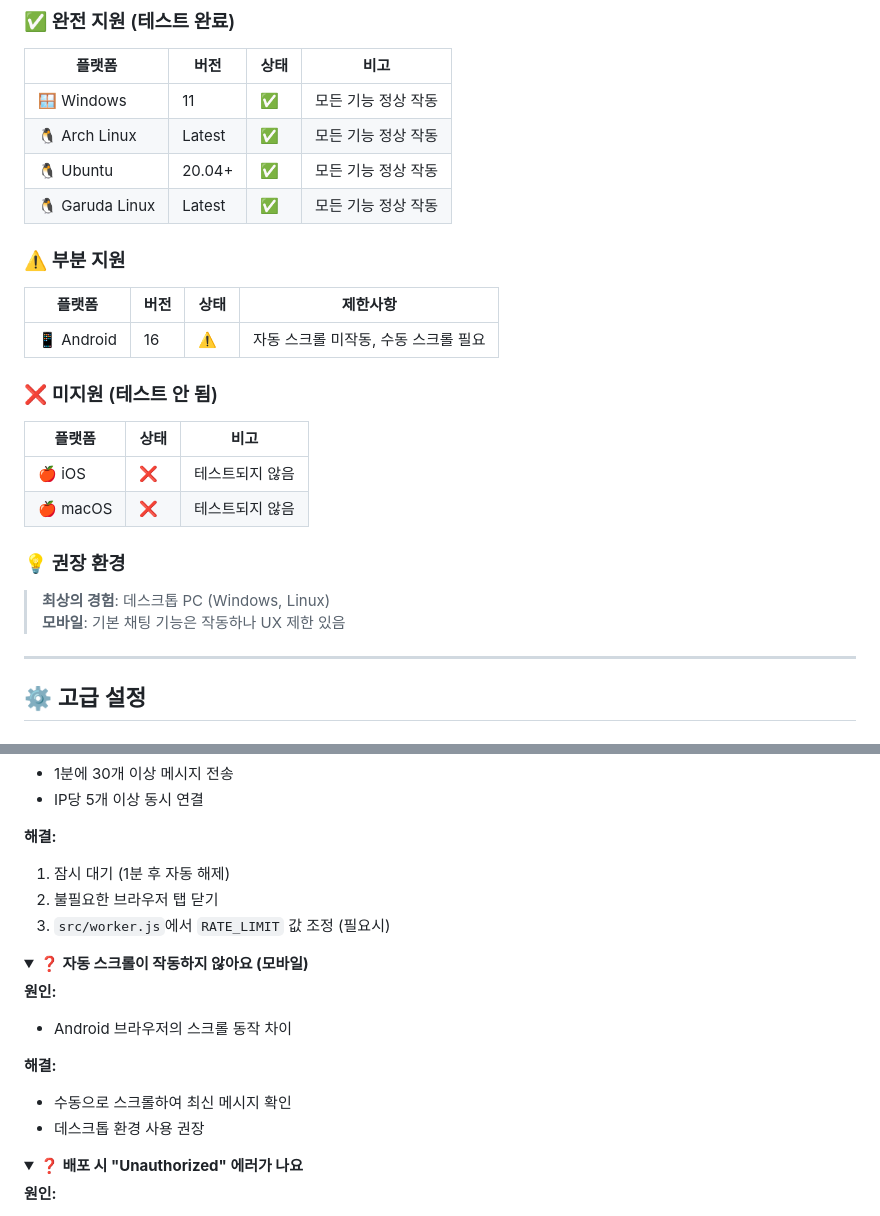
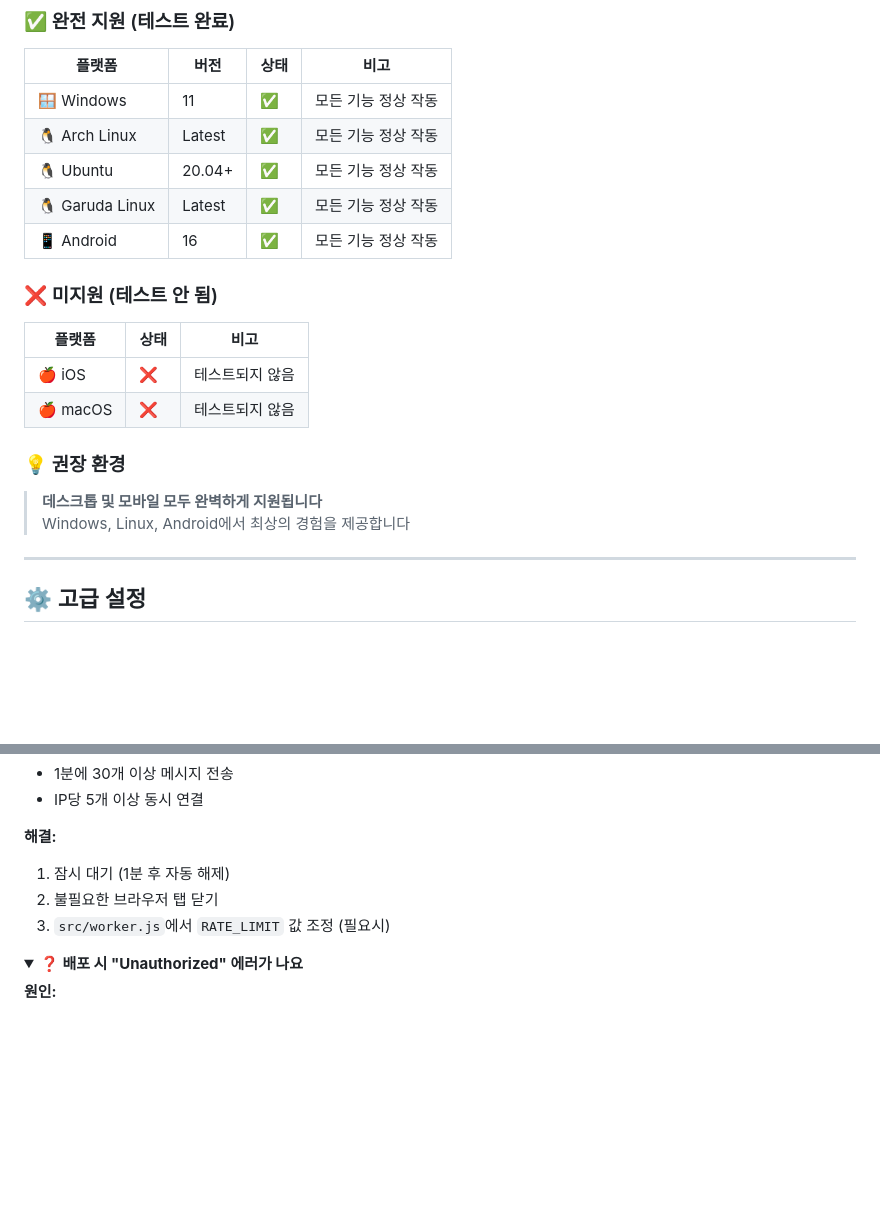
Before and after one commit to gguatit/Anonymous_Chat, a Markdown page: README.md, 2 parts joined by grey strips. Rendered like a GitHub page; folded sections open; blank space fills up the shorter version.

Commit message:
docs: Update README to reflect Android 16 full support
- Move Android 16 from partial to fully supported section
- Remove partial support section (now empty)
- Remove auto-scroll troubleshooting for mobile (issue resolved)
- Update recommended environment text
- All platforms now work perfectly on desktop and mobile

```diff
--- a/README.md
+++ b/README.md
@@ -425,12 +425,7 @@ if (messagesThisMinute >= MAX_MESSAGES_PER_MINUTE) {
 | 🐧 Arch Linux | Latest | ✅ | 모든 기능 정상 작동 |
 | 🐧 Ubuntu | 20.04+ | ✅ | 모든 기능 정상 작동 |
 | 🐧 Garuda Linux | Latest | ✅ | 모든 기능 정상 작동 |
-
-### ⚠️ 부분 지원
-
-| 플랫폼 | 버전 | 상태 | 제한사항 |
-|--------|------|------|----------|
-| 📱 Android | 16 | ⚠️ | 자동 스크롤 미작동, 수동 스크롤 필요 |
+| 📱 Android | 16 | ✅ | 모든 기능 정상 작동 |
 
 ### ❌ 미지원 (테스트 안 됨)
 
@@ -441,8 +436,8 @@ if (messagesThisMinute >= MAX_MESSAGES_PER_MINUTE) {
 
 ### 💡 권장 환경
 
-> **최상의 경험**: 데스크톱 PC (Windows, Linux)
-> **모바일**: 기본 채팅 기능은 작동하나 UX 제한 있음
+> **데스크톱 및 모바일 모두 완벽하게 지원됩니다**
+> Windows, Linux, Android에서 최상의 경험을 제공합니다
 
 ---
 
@@ -688,17 +683,6 @@ wrangler rollback [deployment-id]
 </details>
 
 <details>
-<summary><b>❓ 자동 스크롤이 작동하지 않아요 (모바일)</b></summary>
-
-**원인:**
-- Android 브라우저의 스크롤 동작 차이
-
-**해결:**
-- 수동으로 스크롤하여 최신 메시지 확인
-- 데스크톱 환경 사용 권장
-</details>
-
-<details>
 <summary><b>❓ 배포 시 "Unauthorized" 에러가 나요</b></summary>
 
 **원인:**
```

########################################

Once more, please print all the lines above exactly, without their pictures.

Before and after one commit to gguatit/Anonymous_Chat, a Markdown page: README.md, 2 parts joined by grey strips. Rendered like a GitHub page; folded sections open; blank space fills up the shorter version.

Commit message:
docs: Update README to reflect Android 16 full support
- Move Android 16 from partial to fully supported section
- Remove partial support section (now empty)
- Remove auto-scroll troubleshooting for mobile (issue resolved)
- Update recommended environment text
- All platforms now work perfectly on desktop and mobile

```diff
--- a/README.md
+++ b/README.md
@@ -425,12 +425,7 @@ if (messagesThisMinute >= MAX_MESSAGES_PER_MINUTE) {
 | 🐧 Arch Linux | Latest | ✅ | 모든 기능 정상 작동 |
 | 🐧 Ubuntu | 20.04+ | ✅ | 모든 기능 정상 작동 |
 | 🐧 Garuda Linux | Latest | ✅ | 모든 기능 정상 작동 |
-
-### ⚠️ 부분 지원
-
-| 플랫폼 | 버전 | 상태 | 제한사항 |
-|--------|------|------|----------|
-| 📱 Android | 16 | ⚠️ | 자동 스크롤 미작동, 수동 스크롤 필요 |
+| 📱 Android | 16 | ✅ | 모든 기능 정상 작동 |
 
 ### ❌ 미지원 (테스트 안 됨)
 
@@ -441,8 +436,8 @@ if (messagesThisMinute >= MAX_MESSAGES_PER_MINUTE) {
 
 ### 💡 권장 환경
 
-> **최상의 경험**: 데스크톱 PC (Windows, Linux)
-> **모바일**: 기본 채팅 기능은 작동하나 UX 제한 있음
+> **데스크톱 및 모바일 모두 완벽하게 지원됩니다**
+> Windows, Linux, Android에서 최상의 경험을 제공합니다
 
 ---
 
@@ -688,17 +683,6 @@ wrangler rollback [deployment-id]
 </details>
 
 <details>
-<summary><b>❓ 자동 스크롤이 작동하지 않아요 (모바일)</b></summary>
-
-**원인:**
-- Android 브라우저의 스크롤 동작 차이
-
-**해결:**
-- 수동으로 스크롤하여 최신 메시지 확인
-- 데스크톱 환경 사용 권장
-</details>
-
-<details>
 <summary><b>❓ 배포 시 "Unauthorized" 에러가 나요</b></summary>
 
 **원인:**
```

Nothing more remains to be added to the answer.